Write out each line of the records that has "subsection" in it.

* _Structured diff data_
+ + + + +
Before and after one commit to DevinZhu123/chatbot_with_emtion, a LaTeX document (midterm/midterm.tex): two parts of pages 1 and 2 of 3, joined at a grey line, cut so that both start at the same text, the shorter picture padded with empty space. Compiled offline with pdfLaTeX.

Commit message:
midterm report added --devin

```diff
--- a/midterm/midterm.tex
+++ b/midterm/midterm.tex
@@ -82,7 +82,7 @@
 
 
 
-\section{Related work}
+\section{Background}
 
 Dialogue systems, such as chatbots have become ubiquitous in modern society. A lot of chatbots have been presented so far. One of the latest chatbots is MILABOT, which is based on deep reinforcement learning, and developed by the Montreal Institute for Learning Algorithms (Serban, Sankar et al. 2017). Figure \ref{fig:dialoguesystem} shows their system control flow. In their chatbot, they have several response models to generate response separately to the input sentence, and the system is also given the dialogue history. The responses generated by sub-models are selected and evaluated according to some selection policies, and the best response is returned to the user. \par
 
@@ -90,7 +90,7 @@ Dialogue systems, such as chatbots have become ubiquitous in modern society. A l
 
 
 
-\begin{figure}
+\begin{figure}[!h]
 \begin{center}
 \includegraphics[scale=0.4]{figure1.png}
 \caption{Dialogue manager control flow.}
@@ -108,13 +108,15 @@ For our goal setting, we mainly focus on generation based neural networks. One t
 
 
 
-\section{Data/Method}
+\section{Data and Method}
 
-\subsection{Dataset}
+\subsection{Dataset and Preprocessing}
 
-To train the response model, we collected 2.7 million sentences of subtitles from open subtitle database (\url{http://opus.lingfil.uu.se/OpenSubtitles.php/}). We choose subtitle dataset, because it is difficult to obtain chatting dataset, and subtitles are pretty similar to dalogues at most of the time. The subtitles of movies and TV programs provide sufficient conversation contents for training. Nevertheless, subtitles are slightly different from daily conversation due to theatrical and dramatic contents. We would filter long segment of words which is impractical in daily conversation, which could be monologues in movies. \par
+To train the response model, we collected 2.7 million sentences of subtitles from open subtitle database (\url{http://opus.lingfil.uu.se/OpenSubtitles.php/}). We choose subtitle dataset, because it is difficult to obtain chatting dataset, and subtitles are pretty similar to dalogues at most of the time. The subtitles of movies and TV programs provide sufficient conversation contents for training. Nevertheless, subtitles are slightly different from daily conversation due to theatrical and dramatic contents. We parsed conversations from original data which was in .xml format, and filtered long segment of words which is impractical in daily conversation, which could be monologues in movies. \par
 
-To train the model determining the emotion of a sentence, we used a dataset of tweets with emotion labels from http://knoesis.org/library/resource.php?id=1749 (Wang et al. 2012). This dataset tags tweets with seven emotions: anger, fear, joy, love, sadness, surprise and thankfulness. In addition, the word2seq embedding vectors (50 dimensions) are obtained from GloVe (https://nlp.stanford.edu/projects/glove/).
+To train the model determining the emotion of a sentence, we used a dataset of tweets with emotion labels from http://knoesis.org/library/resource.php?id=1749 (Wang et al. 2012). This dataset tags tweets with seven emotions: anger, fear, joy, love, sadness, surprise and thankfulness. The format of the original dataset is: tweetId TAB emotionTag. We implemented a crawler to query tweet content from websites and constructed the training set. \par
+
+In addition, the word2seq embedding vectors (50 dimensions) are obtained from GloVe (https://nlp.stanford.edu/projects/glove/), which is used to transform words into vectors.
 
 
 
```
+ + + + +
* _Result_
-\subsection{Dataset}
+\subsection{Dataset and Preprocessing}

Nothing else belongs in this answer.